Clinton Crockett Peters
We are walking through a forest where rain falls on the broad acacia leaves and is pooling near the mud and the roots that catch our ankles. The air snatches at my neck. I come over a hill, not too far from the front desk that has maps of ranges and messages on the walls that begin with help: “Help the Tarsiers,” “Help the environment,” “Help the Philippines.” The man who was speaking on our bus told us the park is free, but we should buy something if we feel we should.
“The people who work here make no money,” he said. He was staring out the window when he mentioned this, as markets and mangroves passed by.
When I see the first tarsier, it is asleep on a tree branch, its mouse tail twisted around the stem of a leaf, rumpled fur wet in the downpour. I have to hurry after a cursory glance because there is a bigger group behind ours, urging us on, disappointment already in their faces and footsteps.
I follow our guide, winding around a corkscrew path and in pockets of pea-green leaves the size of quarters. The second tarsier is shaded and dry. The primate opens its eyes, swivels its head 190 degrees. They are nocturnal, but a dozen of us are taking pictures and crunching leaves. We’re loudly making plans for the conference back at the hotel.
We march to the third tarsier, high up in a palm tree. Our young guide, a man with brutal side chops and a Chicago Cubs cap, points with a piece of bamboo.
“You see,” he says. “They like high ground.”
It looks comforting to be up there in the shade of the palm leaves from rain and sun, and just out of earshot of our cameras. Our shutters click like eyelids fluttering. This tarsier doesn’t wake.
Somehow it hits us all at once: the lack of sleep from travel on our fellowship, the jet-lag, the hunger for lunch. We are on a writing vacation yet we move on heads down, feet shuffling as if we’re bearing a load.
We hear from our guide that there are only ten tarsiers in this park, and only about 200 in the wild around this island where they are indigenous.
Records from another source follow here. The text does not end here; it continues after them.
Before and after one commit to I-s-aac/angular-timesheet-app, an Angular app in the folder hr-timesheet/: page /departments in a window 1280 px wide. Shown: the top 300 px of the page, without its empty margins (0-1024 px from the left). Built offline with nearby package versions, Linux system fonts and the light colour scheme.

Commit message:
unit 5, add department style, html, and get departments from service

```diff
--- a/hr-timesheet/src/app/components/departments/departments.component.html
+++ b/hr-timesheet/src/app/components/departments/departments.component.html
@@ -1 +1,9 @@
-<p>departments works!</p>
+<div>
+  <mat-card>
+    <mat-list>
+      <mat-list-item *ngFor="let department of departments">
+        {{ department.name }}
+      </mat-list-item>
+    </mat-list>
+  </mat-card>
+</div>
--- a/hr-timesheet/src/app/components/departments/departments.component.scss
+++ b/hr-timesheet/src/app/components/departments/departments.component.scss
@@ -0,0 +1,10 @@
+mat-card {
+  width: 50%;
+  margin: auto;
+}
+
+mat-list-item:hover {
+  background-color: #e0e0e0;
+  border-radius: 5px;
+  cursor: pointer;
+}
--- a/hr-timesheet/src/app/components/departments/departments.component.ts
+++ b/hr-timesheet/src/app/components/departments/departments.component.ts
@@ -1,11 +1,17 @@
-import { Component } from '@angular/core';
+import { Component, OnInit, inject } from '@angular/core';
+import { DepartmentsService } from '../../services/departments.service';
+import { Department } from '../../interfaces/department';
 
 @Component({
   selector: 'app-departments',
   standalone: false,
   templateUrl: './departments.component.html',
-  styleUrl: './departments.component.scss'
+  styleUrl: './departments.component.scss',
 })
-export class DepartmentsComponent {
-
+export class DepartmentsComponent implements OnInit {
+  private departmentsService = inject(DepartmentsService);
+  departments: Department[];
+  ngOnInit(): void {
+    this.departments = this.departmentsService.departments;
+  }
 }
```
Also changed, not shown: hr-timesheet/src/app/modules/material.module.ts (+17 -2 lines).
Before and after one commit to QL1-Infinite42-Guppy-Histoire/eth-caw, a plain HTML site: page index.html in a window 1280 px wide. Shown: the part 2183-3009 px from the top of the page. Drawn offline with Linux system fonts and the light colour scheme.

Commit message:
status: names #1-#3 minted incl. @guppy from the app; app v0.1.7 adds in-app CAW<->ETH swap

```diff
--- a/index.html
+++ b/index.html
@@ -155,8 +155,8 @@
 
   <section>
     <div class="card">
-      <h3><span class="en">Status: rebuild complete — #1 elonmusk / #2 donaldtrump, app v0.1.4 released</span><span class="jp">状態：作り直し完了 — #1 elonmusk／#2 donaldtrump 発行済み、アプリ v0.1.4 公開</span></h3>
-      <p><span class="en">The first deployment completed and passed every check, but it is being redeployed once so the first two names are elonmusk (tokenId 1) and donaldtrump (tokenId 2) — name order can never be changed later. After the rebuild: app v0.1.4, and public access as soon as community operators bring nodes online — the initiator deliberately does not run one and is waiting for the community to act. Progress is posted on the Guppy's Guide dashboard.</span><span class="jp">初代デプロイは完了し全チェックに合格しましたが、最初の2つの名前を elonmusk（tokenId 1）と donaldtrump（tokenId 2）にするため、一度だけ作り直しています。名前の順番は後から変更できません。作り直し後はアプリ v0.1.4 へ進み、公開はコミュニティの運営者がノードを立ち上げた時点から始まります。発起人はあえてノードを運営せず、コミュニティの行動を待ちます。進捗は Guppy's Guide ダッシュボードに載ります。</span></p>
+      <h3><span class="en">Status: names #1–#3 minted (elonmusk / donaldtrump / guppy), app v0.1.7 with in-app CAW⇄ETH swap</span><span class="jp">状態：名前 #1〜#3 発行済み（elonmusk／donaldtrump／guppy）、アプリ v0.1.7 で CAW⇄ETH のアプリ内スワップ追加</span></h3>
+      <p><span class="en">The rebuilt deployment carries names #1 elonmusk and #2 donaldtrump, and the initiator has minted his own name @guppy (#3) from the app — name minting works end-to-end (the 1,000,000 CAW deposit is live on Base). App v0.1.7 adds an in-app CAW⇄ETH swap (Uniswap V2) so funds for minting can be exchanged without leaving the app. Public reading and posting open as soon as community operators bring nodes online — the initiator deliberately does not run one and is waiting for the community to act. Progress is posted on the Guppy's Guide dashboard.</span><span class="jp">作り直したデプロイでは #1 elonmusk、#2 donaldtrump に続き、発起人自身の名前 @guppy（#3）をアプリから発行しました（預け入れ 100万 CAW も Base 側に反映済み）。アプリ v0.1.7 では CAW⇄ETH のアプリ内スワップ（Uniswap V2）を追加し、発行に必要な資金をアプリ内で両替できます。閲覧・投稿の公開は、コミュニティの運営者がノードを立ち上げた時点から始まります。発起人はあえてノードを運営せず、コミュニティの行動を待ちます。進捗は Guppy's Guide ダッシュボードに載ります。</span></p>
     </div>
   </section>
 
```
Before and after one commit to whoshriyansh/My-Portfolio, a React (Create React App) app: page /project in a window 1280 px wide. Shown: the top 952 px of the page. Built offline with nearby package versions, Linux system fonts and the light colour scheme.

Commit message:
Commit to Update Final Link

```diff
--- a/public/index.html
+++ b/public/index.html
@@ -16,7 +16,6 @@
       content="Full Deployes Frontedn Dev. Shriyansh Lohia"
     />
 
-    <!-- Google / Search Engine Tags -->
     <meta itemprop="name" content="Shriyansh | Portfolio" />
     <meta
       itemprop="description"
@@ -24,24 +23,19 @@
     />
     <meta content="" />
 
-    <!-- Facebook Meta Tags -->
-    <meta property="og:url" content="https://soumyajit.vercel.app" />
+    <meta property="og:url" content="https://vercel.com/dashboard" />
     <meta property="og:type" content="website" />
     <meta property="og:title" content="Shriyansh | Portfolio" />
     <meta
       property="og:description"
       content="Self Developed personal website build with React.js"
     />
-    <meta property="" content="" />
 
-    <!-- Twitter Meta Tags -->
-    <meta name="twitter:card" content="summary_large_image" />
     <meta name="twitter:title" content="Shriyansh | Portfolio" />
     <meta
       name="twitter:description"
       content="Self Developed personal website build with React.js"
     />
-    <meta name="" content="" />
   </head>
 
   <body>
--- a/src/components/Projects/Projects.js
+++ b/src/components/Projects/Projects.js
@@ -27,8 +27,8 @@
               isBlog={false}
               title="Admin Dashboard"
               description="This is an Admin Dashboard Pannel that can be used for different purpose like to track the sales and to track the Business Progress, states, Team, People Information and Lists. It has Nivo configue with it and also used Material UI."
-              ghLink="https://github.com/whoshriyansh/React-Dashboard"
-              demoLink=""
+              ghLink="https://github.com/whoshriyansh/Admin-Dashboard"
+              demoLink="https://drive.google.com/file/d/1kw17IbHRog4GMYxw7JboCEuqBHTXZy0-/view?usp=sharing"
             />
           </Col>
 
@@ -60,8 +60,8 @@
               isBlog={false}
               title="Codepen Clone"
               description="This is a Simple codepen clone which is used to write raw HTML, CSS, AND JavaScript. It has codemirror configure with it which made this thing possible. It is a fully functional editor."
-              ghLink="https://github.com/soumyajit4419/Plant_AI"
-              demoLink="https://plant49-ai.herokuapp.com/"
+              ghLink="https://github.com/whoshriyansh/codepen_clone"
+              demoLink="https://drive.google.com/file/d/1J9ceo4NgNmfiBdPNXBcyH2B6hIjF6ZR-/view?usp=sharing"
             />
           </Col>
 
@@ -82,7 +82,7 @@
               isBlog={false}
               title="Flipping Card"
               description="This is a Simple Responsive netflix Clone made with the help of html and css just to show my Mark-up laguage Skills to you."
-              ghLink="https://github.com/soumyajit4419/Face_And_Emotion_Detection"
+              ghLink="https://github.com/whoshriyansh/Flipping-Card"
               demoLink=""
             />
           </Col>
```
They are small, narrow boned, easy to break. Visitors sometimes want the apple-sized primates as pets. Holding one could shatter it.
“You may think the tarsiers are cute,” the guide says, “but they are not your babies.”
Elsewhere on the island there is what the guide calls “concentration camps,” laboratories where tarsiers are kept in pens and taken out, put on people’s shoulders. Each tarsier lasts about a year, he says, in that sparkling pet shop, and so new ones are taken from the wild to fill the cages.
At our fourth and last view, I bend down and my face gets as close to him as it is to my own hand later when I take out my wallet and hold it up to count the bills. I see the tarsier folded into a shape like a fist, his wet fur smooth, fleshy. His owl head buried into his chest. He is breathing — a slight ripple of peach fuzz rising up and down, about one breath per long second. His ears branch off in a Y, and his tail hanging down like what should carry a weight for a ticking clock.
A little quake echoes in my stomach. A sleeping heart, I think. A pumping fist (it’s about the size of my heart), beating, breathing, sending blood through the forest and island.
I come back into the gift store where there is a spotted dog walking around hungry and a glass case selling watches, key chains, sunglasses, small bags, T-shirts, cokes, and postcards of wide-eyed tarsiers.
After we pay for what we want, we drive away, down a dirt road, my arm on the window sill as another bus passes us on the way in. All I can see out the window, is green.
Spring, 2019 Issue